- Opening Delimiter -

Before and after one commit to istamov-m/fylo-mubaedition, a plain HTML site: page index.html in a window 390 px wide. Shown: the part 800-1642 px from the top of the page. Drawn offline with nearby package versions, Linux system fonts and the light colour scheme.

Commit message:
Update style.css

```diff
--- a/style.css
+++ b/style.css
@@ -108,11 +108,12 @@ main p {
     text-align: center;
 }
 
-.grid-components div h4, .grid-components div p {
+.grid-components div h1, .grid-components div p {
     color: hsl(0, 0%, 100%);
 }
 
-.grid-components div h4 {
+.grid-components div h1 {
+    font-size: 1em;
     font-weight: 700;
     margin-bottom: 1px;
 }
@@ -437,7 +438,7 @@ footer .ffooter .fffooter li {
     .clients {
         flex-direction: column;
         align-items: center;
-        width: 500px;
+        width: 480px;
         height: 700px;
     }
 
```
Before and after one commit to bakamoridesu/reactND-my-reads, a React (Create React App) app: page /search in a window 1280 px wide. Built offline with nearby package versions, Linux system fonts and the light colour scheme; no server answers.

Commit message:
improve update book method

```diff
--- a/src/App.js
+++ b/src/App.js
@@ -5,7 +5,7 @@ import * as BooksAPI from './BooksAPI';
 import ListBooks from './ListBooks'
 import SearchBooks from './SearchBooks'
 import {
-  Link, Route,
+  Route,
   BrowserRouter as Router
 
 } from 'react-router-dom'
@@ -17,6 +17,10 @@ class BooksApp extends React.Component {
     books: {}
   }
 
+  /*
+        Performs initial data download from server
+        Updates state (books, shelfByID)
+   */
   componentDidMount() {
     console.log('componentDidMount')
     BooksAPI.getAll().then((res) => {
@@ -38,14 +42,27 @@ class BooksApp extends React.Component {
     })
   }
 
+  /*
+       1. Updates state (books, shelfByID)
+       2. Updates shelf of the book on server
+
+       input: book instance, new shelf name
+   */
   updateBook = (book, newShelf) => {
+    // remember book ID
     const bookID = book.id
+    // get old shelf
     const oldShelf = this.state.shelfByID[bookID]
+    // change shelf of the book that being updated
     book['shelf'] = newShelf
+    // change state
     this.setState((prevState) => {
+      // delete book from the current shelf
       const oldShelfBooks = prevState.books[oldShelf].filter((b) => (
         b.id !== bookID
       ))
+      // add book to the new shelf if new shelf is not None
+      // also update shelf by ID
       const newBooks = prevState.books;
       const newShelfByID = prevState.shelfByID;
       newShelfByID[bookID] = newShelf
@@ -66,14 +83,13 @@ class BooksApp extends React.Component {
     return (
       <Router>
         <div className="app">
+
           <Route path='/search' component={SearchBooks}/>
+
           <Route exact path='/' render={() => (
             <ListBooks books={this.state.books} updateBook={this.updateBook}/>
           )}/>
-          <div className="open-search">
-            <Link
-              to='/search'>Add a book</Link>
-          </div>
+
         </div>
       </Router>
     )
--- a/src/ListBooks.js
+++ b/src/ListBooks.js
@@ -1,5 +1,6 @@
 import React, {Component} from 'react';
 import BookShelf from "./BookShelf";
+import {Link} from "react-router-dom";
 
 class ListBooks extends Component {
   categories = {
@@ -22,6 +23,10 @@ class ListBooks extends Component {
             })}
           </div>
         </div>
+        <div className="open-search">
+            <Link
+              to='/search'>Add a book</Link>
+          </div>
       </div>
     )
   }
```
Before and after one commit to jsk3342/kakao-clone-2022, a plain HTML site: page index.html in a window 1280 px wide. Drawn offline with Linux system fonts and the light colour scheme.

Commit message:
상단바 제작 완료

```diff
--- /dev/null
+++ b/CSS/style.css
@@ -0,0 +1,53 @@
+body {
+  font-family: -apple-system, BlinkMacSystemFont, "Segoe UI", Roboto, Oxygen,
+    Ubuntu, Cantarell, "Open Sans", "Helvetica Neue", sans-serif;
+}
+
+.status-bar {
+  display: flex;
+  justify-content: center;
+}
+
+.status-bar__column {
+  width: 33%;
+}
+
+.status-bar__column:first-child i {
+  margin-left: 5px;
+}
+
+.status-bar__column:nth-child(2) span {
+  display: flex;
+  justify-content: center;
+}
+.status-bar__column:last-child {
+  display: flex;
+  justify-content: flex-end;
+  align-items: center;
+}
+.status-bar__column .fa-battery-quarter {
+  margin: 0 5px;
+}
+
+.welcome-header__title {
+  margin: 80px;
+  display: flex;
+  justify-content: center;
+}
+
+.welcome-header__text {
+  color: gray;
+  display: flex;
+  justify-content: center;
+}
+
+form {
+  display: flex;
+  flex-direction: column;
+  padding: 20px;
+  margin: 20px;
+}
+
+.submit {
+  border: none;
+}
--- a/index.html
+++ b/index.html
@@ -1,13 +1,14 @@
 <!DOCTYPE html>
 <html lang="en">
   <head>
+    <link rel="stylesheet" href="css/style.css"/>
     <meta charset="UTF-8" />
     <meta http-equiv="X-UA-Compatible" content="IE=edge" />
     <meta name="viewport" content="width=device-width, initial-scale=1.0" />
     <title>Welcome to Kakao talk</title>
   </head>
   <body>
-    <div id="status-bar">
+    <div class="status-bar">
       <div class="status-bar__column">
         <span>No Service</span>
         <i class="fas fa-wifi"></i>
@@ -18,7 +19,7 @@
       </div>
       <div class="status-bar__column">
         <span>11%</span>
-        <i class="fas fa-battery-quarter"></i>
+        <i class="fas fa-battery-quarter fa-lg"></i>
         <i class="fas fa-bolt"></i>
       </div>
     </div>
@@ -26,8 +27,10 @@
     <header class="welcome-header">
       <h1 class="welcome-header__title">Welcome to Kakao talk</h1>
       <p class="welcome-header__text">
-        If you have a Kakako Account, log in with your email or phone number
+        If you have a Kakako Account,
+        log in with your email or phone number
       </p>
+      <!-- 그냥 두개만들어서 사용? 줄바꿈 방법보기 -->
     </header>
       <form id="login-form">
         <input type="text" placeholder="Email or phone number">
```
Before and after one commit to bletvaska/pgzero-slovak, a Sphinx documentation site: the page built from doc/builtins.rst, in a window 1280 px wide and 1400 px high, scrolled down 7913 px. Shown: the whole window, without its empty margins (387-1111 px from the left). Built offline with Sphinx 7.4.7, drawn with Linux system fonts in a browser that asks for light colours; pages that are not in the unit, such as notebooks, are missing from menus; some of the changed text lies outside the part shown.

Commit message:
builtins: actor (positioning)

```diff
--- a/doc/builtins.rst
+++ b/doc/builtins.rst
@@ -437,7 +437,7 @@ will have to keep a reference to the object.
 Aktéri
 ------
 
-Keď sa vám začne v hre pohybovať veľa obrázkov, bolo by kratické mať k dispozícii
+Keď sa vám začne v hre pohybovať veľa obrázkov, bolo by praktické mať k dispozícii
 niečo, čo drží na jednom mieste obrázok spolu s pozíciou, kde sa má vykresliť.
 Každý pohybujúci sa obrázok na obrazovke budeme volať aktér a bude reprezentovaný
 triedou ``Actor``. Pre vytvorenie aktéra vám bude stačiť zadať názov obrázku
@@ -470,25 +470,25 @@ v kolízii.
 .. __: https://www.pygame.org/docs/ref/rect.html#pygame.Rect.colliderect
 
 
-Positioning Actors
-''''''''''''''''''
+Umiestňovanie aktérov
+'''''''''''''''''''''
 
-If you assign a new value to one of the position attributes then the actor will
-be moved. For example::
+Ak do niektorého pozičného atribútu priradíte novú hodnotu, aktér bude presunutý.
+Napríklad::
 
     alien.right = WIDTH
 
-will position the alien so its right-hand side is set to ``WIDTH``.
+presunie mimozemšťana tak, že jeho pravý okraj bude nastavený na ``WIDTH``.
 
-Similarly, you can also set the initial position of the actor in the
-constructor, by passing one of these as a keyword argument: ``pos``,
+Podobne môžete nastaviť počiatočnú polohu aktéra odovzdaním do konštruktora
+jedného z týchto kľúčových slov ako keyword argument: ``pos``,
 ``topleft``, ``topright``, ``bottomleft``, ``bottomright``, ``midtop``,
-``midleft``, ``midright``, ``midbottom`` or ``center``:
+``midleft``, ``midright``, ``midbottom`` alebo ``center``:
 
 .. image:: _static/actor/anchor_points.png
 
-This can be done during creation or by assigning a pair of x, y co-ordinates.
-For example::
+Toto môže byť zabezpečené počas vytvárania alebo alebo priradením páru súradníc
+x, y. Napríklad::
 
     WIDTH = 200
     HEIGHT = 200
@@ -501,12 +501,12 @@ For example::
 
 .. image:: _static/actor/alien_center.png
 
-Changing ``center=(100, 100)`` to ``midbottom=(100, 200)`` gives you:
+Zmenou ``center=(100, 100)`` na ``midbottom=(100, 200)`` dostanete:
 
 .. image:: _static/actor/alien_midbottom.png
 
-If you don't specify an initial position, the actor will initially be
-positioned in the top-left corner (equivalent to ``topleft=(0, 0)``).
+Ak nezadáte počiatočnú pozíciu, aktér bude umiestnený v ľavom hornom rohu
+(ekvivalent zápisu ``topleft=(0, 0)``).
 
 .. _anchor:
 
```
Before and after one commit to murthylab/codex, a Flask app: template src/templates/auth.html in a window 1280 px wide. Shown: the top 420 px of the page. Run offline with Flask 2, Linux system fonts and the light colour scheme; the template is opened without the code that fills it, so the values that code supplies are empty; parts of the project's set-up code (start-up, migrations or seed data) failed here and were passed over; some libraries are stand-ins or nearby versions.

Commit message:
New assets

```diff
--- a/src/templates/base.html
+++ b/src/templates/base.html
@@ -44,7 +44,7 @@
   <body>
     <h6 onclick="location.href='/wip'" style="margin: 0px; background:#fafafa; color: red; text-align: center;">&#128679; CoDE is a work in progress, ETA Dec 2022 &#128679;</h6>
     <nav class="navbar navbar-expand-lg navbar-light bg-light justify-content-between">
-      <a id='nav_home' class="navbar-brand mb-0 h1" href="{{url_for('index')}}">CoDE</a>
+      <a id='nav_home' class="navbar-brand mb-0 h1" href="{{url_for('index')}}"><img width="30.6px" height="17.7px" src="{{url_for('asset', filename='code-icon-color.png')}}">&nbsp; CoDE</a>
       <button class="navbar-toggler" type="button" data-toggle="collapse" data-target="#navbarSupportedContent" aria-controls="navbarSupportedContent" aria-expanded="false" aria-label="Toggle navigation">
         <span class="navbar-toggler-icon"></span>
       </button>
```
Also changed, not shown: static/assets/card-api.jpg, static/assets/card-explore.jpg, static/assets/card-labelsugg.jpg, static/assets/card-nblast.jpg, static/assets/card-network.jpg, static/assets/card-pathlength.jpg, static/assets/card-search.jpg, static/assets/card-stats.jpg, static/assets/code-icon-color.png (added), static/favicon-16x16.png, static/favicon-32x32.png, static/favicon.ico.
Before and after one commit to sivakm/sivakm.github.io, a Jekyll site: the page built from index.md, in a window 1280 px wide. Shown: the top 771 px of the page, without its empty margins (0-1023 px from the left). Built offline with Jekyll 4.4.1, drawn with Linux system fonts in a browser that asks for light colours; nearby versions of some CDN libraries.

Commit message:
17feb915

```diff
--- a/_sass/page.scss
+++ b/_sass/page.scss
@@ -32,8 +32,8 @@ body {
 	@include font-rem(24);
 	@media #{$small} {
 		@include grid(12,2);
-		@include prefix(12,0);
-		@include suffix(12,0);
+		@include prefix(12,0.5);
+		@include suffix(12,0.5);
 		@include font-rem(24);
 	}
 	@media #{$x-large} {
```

- Closing Delimiter -

Your instructions:
Would you show all lines of the material above that contain the word "example"?

Your response:
-be moved. For example::
-For example::
@@ -501,12 +501,12 @@ For example::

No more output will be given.